Elisabeth is a practical woman who knows how the world works, and is able to move skillfully within it — she trained as a governess and sensibly takes up those positions to take care of her ailing father, and continues in them after his death. She has taught herself to draw and paint, and uses her artwork in creative ways to invite Louisa to learn to read. She says that over time, the pretending becomes real (a metaphor for her entire relationship with Charles) and repeats, several times, her story about firelight being magic — a place where you can do whatever you want, and when the dawn comes, it never happened. She collects as much information about Charles as she can in their interview, before she decides to bear his child, and is persistent in finding her daughter seven years later. The process of bearing a child and giving her away leaves such an impression on her that she faithfully records her thoughts each year on the child’s birthday, while trying to locate her and reunite with her. Once in Charles’ household, confronted with him, all the memories and physical sensations of their brief affair return, bringing with them the same strong emotional attachment. She has a strong awareness of the reality of the world, which her daughter must one day navigate as an adult, and wants to prepare her for its harsh realities. Elisabeth confesses that she does not think much about the future, but she recognizes that Charles took certain actions at the end of the story to allow them to be together. She shows creativity in the cards she invents for her daughter’s school work, covered in interesting little portraits so that Louisa can move them around to create sentences out of chosen pictures. She is pragmatic and logical. She needs money and Charles wants a child, so the logical thing to do is to sell herself for three nights of detached sexual contact and nine months of pregnancy, rather than to get married and ‘sell myself for life.’ When Charles is apprehensive about whether she thinks badly of him, she reminds him neither of them there for ‘our pleasure,’ but as part of an arrangement. She puts aside her feelings to discipline their daughter to give her structure, routine, and a better chance at succeeding in life. She reminds her of the harsh facts of life, that when she marries, her life and property and children will belong to her husband, and she would be a fool not to learn and prepare for it, because the only thing a man cannot control is her mind.

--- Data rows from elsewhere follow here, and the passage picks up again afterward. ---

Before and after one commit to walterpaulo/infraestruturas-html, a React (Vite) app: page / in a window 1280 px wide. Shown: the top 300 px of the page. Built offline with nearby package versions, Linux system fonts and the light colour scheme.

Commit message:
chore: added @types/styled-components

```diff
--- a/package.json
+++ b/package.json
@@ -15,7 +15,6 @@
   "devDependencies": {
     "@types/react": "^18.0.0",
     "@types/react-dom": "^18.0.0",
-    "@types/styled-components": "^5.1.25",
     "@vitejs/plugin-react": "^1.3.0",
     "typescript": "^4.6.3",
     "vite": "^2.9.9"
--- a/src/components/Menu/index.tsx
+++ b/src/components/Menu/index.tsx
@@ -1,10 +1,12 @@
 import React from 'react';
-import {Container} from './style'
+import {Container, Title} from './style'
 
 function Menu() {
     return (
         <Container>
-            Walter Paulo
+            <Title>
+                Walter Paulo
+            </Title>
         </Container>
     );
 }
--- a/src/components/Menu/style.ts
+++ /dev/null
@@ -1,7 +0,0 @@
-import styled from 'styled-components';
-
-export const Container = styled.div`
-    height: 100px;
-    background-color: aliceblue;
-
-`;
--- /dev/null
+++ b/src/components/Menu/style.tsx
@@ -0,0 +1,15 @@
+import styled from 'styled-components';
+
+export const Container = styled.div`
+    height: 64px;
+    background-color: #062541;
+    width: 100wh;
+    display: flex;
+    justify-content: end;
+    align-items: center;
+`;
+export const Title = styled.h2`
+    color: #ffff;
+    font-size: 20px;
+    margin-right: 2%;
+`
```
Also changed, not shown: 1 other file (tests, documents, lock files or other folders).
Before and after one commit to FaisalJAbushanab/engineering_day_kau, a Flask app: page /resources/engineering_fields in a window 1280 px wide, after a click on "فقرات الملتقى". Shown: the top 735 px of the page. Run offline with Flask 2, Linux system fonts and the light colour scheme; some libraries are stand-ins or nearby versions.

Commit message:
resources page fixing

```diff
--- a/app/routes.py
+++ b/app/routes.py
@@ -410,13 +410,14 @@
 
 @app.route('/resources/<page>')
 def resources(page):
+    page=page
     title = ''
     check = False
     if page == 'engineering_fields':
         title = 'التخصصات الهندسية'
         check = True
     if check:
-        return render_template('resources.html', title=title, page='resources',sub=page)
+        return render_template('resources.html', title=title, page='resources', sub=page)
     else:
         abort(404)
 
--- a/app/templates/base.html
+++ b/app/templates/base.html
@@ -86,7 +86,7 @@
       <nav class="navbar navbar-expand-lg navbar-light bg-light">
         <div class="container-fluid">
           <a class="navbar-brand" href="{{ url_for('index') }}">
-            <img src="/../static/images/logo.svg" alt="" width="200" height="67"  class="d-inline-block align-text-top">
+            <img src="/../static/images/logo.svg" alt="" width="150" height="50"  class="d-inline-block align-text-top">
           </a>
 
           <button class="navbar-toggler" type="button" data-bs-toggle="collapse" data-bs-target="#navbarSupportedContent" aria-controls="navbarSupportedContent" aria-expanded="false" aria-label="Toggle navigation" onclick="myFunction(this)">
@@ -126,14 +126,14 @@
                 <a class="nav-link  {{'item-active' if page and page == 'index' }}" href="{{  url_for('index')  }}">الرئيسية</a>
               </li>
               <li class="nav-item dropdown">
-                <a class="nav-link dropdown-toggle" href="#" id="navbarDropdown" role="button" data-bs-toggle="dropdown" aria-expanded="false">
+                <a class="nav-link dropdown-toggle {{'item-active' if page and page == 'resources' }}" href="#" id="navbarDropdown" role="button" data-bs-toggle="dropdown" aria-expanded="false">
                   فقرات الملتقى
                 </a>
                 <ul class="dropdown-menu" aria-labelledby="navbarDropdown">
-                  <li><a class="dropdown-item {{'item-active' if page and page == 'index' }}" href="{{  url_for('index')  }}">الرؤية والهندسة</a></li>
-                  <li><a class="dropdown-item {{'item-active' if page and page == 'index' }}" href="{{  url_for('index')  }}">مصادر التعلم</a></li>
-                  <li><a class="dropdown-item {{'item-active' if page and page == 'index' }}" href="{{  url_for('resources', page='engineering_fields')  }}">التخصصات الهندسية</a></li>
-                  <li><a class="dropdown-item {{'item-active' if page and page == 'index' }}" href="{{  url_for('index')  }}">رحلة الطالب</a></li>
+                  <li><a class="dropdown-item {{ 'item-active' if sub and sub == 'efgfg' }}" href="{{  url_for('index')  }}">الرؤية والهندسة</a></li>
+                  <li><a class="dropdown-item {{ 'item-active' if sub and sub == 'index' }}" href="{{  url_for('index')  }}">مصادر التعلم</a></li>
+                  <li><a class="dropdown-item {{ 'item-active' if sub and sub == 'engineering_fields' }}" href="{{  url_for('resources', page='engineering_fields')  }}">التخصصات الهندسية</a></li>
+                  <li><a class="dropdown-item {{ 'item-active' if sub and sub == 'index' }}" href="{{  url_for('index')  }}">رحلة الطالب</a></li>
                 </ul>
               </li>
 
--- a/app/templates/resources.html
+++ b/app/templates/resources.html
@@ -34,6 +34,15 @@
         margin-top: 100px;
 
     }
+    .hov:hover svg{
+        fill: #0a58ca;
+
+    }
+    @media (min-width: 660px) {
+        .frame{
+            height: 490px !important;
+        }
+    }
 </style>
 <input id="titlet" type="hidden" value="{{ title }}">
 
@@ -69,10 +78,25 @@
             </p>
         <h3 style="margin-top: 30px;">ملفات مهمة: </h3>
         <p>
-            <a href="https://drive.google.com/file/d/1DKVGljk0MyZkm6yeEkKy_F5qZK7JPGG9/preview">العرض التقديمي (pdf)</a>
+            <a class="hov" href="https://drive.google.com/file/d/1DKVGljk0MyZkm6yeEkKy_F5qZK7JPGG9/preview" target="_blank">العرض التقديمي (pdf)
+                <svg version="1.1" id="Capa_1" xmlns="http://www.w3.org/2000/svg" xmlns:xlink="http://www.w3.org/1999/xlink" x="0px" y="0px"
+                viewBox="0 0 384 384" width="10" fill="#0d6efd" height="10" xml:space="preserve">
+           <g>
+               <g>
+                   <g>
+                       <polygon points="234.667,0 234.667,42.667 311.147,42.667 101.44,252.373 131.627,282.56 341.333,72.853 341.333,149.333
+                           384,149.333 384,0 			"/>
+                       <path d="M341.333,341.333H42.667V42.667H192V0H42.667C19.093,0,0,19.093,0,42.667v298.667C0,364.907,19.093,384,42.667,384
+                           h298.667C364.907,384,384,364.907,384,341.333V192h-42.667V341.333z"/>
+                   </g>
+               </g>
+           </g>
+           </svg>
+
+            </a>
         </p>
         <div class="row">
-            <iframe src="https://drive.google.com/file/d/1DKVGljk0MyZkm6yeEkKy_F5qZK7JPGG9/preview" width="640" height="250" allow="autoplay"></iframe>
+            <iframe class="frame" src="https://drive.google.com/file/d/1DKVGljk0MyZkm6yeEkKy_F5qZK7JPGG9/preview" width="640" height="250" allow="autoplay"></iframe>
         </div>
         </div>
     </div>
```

Elisabeth believes herself capable of isolating her emotions long enough to sleep with a man she barely knows and to give away her child — a rational method of obtaining much-needed funds to take care of her father, but doesn’t take into consideration her heart. She has way more of a response to him emotionally than she anticipated, and giving away her child haunts her. Her feelings are powerful but hidden; she doesn’t share them with Charles, despite her overwhelming attraction to and love for him. Instead, she lets it shine through her actions. Elisabeth refuses to do anything she finds morally disagreeable, and is unwilling to compromise to keep other people happy, but instead diligently works on and toward the things she personally values most… her family.

Enneagram: 1w2 sp/so

Elisabeth has a firm awareness of what her response is to everything and has no need to pause to consider; she accepts Charles’ terms and abides by his rules (at first), she turns down the man who asks her to marry him because she does not love him (but reassures him that it is nothing he ‘can fix’ and that ‘any woman would be proud to be courted by you’). She finds Charles’ passivity in allowing their daughter to misbehave and ignore her schooling to be inappropriate, short-sighted, and foolish; “You want to be loved [by Louisa],” she tells him, “I want her to be loved by others” – by teaching her to behave herself. She imposes rigid rules and behaviors (kind but firm) and refuses to show anger or resentment, conducting herself appropriately even when Louisa is screaming her head off. Her 2 wing is genuinely interested in helping Louisa obtain love, and in finding love herself; she surprises herself, how easily aroused she is into affection for Charles.